A: Business remains the dominant social institution of our day. It creates more jobs, lifts more people out of poverty, and delivers more lifesaving and life-enhancing innovations than any other sector. But, it’s not enough to just explain what markets are and how to build organizations to compete within them. As educators of future leaders, we need to ensure that our current and future business executives truly understand the strengths and weaknesses of markets and of the businesses that enact them.
Markets are efficient, but they are not intrinsically fair, kind, or wise. Only the people operating within them can bring those important values to life. And that is our role—to teach people how to build strong organizations and wisely leverage the power of markets.
Q: What are the biggest lessons you’ve learned in the past seven years about business education?

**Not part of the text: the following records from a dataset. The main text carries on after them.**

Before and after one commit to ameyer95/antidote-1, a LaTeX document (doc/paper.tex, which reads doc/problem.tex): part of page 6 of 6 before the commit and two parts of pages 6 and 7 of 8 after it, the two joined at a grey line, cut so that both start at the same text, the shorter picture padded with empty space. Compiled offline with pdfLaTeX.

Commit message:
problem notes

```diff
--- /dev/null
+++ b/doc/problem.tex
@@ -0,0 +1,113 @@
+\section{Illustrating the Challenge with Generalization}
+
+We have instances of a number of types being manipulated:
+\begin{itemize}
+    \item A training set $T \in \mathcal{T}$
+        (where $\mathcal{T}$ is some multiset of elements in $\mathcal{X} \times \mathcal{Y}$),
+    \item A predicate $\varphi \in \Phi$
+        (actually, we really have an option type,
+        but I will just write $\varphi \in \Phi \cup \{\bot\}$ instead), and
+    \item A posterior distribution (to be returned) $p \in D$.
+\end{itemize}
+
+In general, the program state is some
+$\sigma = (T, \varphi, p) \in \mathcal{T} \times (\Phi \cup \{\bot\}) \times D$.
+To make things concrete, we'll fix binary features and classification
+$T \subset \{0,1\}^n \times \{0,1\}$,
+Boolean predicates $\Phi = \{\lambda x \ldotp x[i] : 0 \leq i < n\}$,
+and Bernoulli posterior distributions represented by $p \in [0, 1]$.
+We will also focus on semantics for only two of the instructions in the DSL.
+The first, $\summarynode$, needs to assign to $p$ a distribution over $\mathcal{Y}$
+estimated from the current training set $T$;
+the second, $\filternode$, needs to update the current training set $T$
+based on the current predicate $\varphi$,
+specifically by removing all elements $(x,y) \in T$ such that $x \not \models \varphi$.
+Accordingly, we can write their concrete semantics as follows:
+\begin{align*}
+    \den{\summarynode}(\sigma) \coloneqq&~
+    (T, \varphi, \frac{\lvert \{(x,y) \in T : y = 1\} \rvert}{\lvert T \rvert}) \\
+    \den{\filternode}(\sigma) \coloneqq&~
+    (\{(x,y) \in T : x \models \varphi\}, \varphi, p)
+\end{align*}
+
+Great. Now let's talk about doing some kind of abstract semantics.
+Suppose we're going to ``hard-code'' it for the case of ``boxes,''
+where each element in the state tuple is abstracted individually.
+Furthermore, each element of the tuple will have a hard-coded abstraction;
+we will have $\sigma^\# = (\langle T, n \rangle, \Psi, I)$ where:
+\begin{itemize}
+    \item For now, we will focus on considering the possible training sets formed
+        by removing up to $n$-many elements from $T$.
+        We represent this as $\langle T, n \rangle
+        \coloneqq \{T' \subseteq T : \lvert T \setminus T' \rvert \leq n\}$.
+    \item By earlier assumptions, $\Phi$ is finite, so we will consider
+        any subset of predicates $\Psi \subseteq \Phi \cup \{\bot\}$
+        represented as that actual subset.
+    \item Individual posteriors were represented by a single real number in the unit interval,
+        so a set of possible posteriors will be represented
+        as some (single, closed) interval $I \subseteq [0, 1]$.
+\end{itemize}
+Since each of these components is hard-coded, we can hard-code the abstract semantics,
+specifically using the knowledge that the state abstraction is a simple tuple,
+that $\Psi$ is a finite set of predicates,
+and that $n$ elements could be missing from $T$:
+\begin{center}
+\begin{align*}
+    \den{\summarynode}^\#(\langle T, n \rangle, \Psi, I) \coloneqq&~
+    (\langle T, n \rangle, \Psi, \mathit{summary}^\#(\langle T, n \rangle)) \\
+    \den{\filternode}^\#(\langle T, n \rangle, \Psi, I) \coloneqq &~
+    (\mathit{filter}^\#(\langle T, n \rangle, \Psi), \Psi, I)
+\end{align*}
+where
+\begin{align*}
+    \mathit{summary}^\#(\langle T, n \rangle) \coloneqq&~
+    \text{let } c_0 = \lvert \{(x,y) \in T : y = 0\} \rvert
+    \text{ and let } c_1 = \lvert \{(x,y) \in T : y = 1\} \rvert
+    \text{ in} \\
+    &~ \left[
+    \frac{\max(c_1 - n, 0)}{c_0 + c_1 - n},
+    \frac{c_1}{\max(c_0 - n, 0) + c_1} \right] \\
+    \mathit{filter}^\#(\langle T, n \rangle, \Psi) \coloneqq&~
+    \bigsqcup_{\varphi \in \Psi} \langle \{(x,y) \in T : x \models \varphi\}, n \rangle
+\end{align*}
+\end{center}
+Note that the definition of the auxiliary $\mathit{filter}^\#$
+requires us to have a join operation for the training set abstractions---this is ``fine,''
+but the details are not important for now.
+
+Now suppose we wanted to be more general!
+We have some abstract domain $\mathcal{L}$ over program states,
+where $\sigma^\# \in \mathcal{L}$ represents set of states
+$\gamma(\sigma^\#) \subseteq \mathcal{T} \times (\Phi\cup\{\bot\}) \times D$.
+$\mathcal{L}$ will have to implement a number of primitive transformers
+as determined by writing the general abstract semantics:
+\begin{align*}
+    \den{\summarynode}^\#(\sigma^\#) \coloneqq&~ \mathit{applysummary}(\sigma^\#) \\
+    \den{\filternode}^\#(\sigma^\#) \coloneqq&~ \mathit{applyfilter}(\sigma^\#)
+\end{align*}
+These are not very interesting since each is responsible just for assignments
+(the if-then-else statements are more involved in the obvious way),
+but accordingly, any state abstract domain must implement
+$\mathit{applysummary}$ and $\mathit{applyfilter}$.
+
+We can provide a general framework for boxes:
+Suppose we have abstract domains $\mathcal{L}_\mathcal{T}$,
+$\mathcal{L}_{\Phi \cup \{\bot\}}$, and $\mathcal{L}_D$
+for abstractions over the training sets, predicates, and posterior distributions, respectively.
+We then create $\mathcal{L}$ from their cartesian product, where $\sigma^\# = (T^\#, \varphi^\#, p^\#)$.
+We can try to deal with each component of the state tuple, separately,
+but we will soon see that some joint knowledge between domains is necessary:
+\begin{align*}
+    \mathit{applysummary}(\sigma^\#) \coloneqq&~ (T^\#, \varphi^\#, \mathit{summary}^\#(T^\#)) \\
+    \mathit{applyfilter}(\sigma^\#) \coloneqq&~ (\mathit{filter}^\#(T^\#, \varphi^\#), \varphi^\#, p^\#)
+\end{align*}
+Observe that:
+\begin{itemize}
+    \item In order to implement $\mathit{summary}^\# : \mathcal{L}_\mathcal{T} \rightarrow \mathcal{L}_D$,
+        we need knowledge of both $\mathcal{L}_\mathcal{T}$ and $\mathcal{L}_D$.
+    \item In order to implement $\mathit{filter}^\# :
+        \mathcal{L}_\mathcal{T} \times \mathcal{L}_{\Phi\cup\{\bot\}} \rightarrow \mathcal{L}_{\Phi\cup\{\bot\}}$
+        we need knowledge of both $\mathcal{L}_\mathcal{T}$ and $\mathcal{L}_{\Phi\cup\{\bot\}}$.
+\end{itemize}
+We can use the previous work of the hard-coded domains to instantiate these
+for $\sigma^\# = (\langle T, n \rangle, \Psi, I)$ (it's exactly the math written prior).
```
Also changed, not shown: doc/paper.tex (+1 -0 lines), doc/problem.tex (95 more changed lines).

A: There have been many lessons, perhaps the most potent to share is that business education for 2020 and beyond will require building new frameworks and partnerships and lessening our traditional reliance on functional research and organizing structures. There are three observations in support of this perspective:
- The table stakes required to compete in business education have already become cross-disciplinary. They have moved beyond the functions of finance, marketing, and management and the associated core courses that are rapidly becoming commoditized. They now also include entrepreneurship, data analytics, social impact, and design thinking—all of which are inherently cross-disciplinary.
- The most relevant social science research will increasingly move to the boundaries between the traditional disciplines, whether it is development economics, healthcare management, or innovation.
- The speed of change in the global marketplace means that in order to stay relevant, our tenure-line faculty will need to be regularly partnering in the classroom with seasoned executives. Making this happen will require significant financial investment in training as well as cultural change.
Bottom line: Business school faculty and staff will need to learn to operate in a more matrixed environment, which will require a much higher tolerance for complexity and ambiguity. It is a brave new era that we’re entering!
"[B]usiness education for 2020 and beyond will require building new frameworks and partnerships and lessening our traditional reliance on functional research and organizing structures."
Q: What is the biggest lesson you have learned in your role as leader of one of the world’s most prominent educational institutions?
A: It’s all about how you communicate—your words, tone, medium, and meaning. I feel like I keep learning that lesson over and over, at every stage of my career. I learned it in the classroom as a professor at the University of Chicago. I learned it in my first dean's job at New York University. And I learned it again during my time here at Kellogg.
Being a dean requires meeting the needs and expectations of an incredibly broad range of stakeholders—from students, faculty, professors, alumni, and trustees, to global partners and the media. Doing that well is all about effectively communicating; it’s about using your words as well as you can in every meeting, in every email, and in every conversation. And it’s about forgiving yourself when you get it wrong, because inevitably, sometimes you will.
Q: There are only 10 women leading some of the highest-ranking U.S. business schools today, including you. That number hasn’t changed much in several years. What can we do to help more capable women reach top leadership positions in business education?
A: I’ve been thinking a lot about this as I enter my final year leading Kellogg. In fact, one of the hardest things about deciding to step down is knowing that, odds are, this number will drop again with my departure.
There are so many sources of bias, both implicit and explicit, in the process, such as the fact that less than 50 percent of business school faculty are women and most of the women are not in economics or finance, the traditional power alleys within business schools, or the fact that most senior faculty, as well as most university presidents, provosts, and trustees, who are selecting new deans are older men. The list goes on.
If we are to counter these factors, universities must give both more attention and deeper intention to women and to leadership development. We need to practice what we teach at business school! That means we need to require diverse slates at all levels of hiring and leadership selection within universities; we need to get more rigorous about leadership development for faculty; and we need to become more diligent about monitoring and improving the workplace climate for women and other minorities.
And if a board of trustees is really serious, the advice I offer corporate boards should be equally applied to higher education: whenever a high-potential woman or minority departs, board members should require an exit interview and detailed postmortem. Ideally, board members could even perform the exit interviews with departing faculty. The key point would be to not let them leave without the opportunity to gain insight; if we are going to improve, that knowledge is needed at the highest levels!
Sally Blount is currently dean of the Kellogg School of Management at Northwestern University in Evanston, Illinois. You can follow her on LinkedIn.